In partnership with Fork Films
She Derailed the Fight for Equal Rights for Women
- Kathleen Hughes
Phyllis Schlafly honed her political skills in the conservative movement of the 1950s and 1960s, then put them to work to stop the ERA. She traveled the country decrying the proposed amendment, which sought to ensure equal rights for women under law, as “anti-family” and un-American.
In the process, she built a coalition of evangelical Christians and political conservatives that influenced the modern conservative movement.
Schlafly helped send the ERA down in defeat in 1982, but the battle for equal rights continued. Since then, many of the goals the ERA aimed for have been achieved by other means. And the predictions Schlafly made about what would happen if the amendment succeeded – from women serving in the military to gay rights – have also come to pass.
More Like This
Gerrymandering's Surprising History and Uncertain Future
Both political parties have always played the redistricting game. But some of today’s battles have roots in a civil rights case decided by the Supreme Court 30 years ago.
Bitter Supreme Court Confirmations from Bork to Kavanaugh
Will Brett Kavanaugh answer any questions? He may not -- and it all goes back to the bitter hearings over Judge Robert Bork, which forever changed how nominees answer questions.
More than 50 years after Kitty Genovese's murder became a symbol of urban apathy, her partner, Mary Ann Zielonko remembers Kitty's life and impact.
Daisy: Political Ads That Changed the Game

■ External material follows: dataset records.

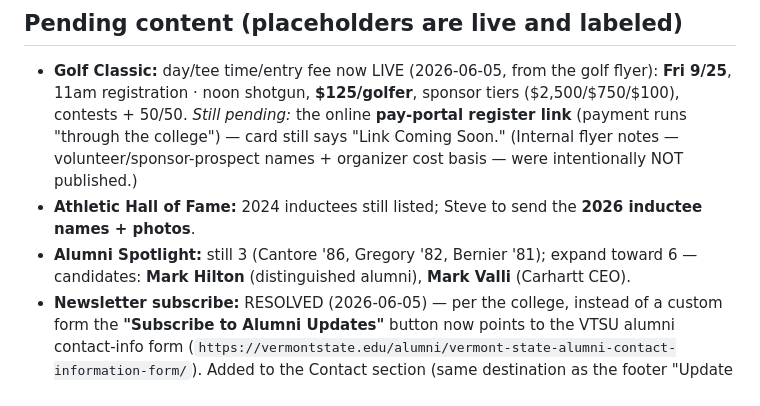
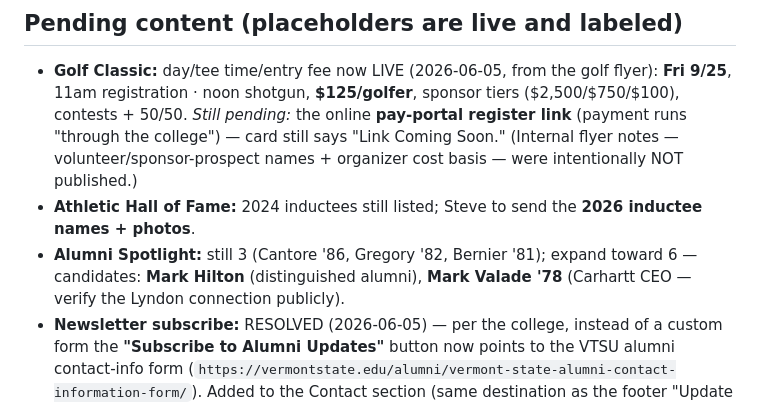
Before and after one commit to almaster1987/lyndon-alumni, a Markdown page: docs/QC-HANDOFF.md, the part around the change. Rendered like a GitHub page.

```diff
--- a/docs/QC-HANDOFF.md
+++ b/docs/QC-HANDOFF.md
@@ -82,7 +82,7 @@
 ## Pending content (placeholders are live and labeled)
 - **Golf Classic:** day/tee time/entry fee now LIVE (2026-06-05, from the golf flyer): **Fri 9/25**, 11am registration · noon shotgun, **$125/golfer**, sponsor tiers ($2,500/$750/$100), contests + 50/50. *Still pending:* the online **pay-portal register link** (payment runs "through the college") — card still says "Link Coming Soon." (Internal flyer notes — volunteer/sponsor-prospect names + organizer cost basis — were intentionally NOT published.)
 - **Athletic Hall of Fame:** 2024 inductees still listed; Steve to send the **2026 inductee names + photos**.
-- **Alumni Spotlight:** still 3 (Cantore '86, Gregory '82, Bernier '81); expand toward 6 — candidates: **Mark Hilton** (distinguished alumni), **Mark Valli** (Carhartt CEO).
+- **Alumni Spotlight:** still 3 (Cantore '86, Gregory '82, Bernier '81); expand toward 6 — candidates: **Mark Hilton** (distinguished alumni), **Mark Valade '78** (Carhartt CEO — verify the Lyndon connection publicly).
 - **Newsletter subscribe:** RESOLVED (2026-06-05) — per the college, instead of a custom form the **"Subscribe to Alumni Updates"** button now points to the VTSU alumni contact-info form (`https://vermontstate.edu/alumni/vermont-state-alumni-contact-information-form/`). Added to the Contact section (same destination as the footer "Update Your Info").
 - **Manor Vail:** decide with Michael whether MVS wants a dedicated **section** vs. the current links.
 - **More carousel photos:** Alex wants ~30; currently 15 (5×3) + can scale trivially. Get a batch from **MVS** (more Kanell/Vail Museum entries available at hub.catalogit.app/vail-museum — its `sitemap.xml` lists all entries; pull `og:image`, use `.lg@2x` / `.lg-nt@2x` renditions).
```
Also changed, not shown: CLAUDE.md (+5 -2 lines).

Perhaps the most famous political ad of all time, this early television spot ran on air just once, but generated enough media coverage to become a real factor in the 1964 presidential election.